Stored items from a collection
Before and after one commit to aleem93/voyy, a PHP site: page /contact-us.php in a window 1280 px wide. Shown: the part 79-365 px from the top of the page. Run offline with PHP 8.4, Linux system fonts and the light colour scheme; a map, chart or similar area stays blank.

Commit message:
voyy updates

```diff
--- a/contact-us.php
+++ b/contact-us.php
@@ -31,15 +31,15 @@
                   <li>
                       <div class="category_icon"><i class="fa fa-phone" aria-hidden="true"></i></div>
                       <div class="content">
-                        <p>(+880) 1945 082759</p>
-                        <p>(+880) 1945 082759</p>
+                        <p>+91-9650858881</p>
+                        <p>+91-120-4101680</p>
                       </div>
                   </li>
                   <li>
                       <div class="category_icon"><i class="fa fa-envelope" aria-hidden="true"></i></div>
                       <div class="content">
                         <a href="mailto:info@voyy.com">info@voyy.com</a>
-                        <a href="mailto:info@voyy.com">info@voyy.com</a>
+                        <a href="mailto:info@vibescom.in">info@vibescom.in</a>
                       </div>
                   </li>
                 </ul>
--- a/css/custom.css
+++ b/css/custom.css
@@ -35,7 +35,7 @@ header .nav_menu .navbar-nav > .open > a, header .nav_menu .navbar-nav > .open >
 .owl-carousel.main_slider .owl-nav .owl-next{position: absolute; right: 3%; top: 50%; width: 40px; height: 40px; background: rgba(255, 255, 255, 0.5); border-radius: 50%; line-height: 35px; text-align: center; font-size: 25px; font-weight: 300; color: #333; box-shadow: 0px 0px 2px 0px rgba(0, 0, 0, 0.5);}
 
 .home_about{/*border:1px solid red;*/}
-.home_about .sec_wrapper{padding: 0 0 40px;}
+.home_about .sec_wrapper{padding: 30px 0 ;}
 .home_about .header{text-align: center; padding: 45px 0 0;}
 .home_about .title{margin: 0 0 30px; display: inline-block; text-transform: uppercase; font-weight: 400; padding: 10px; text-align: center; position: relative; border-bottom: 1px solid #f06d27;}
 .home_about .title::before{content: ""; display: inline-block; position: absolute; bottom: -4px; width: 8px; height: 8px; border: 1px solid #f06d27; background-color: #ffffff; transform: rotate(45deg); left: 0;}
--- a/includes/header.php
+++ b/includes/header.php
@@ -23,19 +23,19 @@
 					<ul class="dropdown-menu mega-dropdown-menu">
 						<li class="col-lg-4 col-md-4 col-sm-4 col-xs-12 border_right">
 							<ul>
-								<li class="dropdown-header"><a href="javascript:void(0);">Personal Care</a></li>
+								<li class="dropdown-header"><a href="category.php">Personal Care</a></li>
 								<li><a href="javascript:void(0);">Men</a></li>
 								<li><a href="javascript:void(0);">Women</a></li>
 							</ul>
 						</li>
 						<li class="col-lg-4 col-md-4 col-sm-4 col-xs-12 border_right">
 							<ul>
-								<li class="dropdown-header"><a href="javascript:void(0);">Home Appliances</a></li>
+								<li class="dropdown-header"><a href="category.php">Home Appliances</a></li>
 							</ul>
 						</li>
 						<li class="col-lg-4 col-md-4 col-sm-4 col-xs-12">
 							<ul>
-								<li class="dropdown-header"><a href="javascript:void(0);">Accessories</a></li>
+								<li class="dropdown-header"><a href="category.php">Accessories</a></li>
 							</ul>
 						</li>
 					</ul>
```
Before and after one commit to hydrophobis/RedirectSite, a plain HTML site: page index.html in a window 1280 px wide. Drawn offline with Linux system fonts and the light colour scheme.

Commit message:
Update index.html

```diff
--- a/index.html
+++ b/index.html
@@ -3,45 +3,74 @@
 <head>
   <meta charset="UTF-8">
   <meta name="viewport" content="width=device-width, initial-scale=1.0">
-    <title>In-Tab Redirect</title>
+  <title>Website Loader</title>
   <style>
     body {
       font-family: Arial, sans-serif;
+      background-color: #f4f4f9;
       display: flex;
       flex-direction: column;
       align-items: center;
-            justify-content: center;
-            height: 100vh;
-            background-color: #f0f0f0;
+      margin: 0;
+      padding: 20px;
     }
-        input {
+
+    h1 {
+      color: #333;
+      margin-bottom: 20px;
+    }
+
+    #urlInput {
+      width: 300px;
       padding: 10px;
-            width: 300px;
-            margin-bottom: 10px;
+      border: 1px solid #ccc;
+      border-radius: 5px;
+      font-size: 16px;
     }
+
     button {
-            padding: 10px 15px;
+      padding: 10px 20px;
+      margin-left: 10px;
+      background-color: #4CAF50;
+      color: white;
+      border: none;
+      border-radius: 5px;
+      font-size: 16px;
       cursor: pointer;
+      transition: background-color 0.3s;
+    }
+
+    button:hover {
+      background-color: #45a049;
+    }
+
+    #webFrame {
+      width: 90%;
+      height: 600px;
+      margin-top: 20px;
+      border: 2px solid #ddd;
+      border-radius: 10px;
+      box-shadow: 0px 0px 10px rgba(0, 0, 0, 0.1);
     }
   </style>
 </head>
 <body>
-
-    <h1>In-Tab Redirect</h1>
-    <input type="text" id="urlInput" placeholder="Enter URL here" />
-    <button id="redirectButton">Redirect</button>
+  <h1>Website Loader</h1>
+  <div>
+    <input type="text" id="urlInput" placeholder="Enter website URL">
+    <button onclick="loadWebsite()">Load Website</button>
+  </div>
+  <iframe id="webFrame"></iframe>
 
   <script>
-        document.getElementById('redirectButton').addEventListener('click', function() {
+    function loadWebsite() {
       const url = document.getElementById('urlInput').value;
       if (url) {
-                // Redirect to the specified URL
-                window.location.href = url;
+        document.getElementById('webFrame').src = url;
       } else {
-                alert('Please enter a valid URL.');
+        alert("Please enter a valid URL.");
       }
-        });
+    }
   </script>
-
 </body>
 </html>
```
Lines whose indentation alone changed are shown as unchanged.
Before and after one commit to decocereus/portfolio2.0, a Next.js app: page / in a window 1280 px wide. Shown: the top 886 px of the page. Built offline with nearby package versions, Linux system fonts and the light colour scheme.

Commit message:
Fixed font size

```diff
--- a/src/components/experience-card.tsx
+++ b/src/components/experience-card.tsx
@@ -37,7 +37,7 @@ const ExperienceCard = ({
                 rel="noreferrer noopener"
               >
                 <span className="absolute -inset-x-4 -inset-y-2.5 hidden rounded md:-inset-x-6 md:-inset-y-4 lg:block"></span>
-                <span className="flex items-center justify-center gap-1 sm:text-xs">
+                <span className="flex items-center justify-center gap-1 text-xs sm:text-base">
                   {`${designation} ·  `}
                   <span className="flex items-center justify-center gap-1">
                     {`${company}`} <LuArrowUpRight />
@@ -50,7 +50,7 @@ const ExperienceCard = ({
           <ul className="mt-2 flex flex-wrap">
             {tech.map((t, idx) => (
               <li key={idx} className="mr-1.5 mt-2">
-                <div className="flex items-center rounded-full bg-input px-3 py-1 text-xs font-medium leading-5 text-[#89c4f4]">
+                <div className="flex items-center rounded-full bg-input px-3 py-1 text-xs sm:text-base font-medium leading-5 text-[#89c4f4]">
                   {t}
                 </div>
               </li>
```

**Requirement:**
Among the records above, how many lines carry the string "javascript"? Reply with the number alone.

**Expected answer:**
5